According to TechCrunch, which first reported on Google’s larger social networking ambitions, OpenSocial consists of APIs for profile information, friend information (social graph) and activities, such as a news feed. OpenSocial users Javascript and HTML rather than a markup language as Facebook does.

This comes on the heels of the Facebook’s dynamic growth based on opening its social graph to developers and Microsoft’s $240 million investment for 1.6 percent of the company. However, unlike Google, Facebook doesn’t open its APIs to support other social networks. The other social networking giant, MySpace, is also planning to open its platform to developers.
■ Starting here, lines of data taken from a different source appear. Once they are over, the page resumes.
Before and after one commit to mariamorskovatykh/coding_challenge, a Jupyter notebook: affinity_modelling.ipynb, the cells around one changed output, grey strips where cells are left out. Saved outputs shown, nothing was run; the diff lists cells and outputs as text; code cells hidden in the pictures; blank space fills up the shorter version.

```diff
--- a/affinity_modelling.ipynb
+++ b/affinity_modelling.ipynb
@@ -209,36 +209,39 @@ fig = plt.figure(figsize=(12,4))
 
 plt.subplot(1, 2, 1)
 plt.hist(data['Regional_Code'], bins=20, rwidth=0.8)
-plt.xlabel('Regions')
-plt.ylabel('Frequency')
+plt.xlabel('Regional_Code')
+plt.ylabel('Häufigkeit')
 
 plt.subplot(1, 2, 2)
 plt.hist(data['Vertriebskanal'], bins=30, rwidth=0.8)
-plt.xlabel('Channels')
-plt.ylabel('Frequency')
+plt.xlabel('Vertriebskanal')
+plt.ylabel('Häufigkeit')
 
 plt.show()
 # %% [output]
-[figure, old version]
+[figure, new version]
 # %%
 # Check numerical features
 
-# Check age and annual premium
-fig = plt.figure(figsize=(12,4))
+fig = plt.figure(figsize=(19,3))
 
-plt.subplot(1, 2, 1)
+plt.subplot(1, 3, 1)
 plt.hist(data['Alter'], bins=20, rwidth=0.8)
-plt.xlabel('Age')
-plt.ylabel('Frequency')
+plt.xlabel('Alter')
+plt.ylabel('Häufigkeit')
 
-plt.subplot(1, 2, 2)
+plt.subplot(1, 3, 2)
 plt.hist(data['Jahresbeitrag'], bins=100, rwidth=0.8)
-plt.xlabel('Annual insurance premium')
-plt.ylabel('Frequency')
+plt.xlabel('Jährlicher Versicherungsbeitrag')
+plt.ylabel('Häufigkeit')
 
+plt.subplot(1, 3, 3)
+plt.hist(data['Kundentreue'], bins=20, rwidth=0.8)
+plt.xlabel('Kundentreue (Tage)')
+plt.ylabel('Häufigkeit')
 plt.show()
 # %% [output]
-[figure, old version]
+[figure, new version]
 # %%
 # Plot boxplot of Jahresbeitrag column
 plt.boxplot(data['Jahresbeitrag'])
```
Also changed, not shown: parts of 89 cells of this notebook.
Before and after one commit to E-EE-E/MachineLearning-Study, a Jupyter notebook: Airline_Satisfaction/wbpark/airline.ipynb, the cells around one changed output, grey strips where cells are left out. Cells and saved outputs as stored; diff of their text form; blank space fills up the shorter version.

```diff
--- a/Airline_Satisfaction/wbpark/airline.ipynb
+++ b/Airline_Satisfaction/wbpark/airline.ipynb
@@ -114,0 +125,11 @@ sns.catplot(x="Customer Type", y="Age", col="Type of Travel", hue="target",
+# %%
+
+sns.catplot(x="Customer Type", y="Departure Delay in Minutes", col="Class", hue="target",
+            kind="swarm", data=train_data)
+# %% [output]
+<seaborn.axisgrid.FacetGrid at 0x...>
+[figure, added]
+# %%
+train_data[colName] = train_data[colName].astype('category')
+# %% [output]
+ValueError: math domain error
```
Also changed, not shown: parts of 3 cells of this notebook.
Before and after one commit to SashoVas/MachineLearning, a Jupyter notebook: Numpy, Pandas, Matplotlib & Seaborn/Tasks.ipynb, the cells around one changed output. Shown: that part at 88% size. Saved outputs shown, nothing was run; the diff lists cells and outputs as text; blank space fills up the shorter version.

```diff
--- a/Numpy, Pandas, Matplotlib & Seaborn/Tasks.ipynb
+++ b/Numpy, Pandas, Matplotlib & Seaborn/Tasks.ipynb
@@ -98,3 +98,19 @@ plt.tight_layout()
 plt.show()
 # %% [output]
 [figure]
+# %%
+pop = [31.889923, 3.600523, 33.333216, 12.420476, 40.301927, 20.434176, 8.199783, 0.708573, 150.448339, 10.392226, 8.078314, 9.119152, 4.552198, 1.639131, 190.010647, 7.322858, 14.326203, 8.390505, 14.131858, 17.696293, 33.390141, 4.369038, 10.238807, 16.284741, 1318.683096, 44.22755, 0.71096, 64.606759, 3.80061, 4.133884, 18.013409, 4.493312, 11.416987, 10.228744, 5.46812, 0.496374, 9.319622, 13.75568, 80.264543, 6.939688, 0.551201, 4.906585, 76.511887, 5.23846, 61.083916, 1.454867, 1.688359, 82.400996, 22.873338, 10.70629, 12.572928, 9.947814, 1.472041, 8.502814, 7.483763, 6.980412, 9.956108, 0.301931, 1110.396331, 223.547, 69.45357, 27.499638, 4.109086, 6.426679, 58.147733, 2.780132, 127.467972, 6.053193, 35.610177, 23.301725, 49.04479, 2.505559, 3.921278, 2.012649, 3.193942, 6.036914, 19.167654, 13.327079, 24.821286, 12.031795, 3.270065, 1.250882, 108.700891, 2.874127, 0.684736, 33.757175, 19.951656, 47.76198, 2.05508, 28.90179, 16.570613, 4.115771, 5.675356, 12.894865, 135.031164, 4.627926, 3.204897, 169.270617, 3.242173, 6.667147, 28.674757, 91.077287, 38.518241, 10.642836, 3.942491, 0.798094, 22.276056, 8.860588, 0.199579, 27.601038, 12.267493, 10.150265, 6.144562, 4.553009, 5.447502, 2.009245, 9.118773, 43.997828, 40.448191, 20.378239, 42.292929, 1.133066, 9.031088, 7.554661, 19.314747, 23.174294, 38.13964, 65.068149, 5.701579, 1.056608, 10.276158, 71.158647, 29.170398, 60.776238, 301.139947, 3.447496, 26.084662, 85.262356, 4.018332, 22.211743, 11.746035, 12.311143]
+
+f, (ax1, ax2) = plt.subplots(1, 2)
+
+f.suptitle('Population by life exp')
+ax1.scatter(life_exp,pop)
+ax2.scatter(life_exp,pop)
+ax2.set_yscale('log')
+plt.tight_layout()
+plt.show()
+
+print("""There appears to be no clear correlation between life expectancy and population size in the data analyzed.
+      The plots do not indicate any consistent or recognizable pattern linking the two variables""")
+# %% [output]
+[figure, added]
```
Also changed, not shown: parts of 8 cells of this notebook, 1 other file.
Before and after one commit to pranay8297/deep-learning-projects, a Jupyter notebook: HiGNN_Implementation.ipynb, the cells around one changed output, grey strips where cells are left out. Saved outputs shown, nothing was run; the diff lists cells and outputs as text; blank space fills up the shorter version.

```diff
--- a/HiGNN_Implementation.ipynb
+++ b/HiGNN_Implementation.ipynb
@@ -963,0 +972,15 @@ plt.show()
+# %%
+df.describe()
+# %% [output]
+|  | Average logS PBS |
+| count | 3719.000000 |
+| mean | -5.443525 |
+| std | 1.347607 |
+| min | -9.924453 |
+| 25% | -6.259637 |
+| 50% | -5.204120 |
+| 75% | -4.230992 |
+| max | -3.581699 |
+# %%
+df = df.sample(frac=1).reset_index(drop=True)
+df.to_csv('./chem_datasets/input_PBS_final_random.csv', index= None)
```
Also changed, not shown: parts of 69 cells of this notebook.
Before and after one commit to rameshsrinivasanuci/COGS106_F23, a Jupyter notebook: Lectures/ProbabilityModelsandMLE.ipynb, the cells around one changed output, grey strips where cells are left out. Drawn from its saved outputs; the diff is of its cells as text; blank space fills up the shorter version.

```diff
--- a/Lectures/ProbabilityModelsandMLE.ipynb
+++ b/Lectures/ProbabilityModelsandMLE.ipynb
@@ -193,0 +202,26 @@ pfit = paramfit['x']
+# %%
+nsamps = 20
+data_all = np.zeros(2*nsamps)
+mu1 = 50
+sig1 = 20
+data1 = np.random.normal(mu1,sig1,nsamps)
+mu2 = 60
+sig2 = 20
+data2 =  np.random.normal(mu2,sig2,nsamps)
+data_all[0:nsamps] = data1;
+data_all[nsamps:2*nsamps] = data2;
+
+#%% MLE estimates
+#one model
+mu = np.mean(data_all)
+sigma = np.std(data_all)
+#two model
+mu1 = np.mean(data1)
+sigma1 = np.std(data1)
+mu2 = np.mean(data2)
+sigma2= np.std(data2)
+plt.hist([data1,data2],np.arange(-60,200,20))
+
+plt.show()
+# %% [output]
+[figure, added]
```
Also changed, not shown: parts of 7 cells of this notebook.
This openness is part of what Vic Gundotra, Google’s head of developer programs, meant when he said last week, “In the next year we will make a series of announcements and spend hundreds of millions on innovations and giving them away as open source.”

He explained the newfound openness as more than altruism: “It also makes good economic sense. The more applications, the more usage. More users means more searches. And, more searches means more revenue for Google. The goal is to grow the overall market, not just to increase market share.”

What does OpenSocial mean for Facebook? Read the rest of this entry »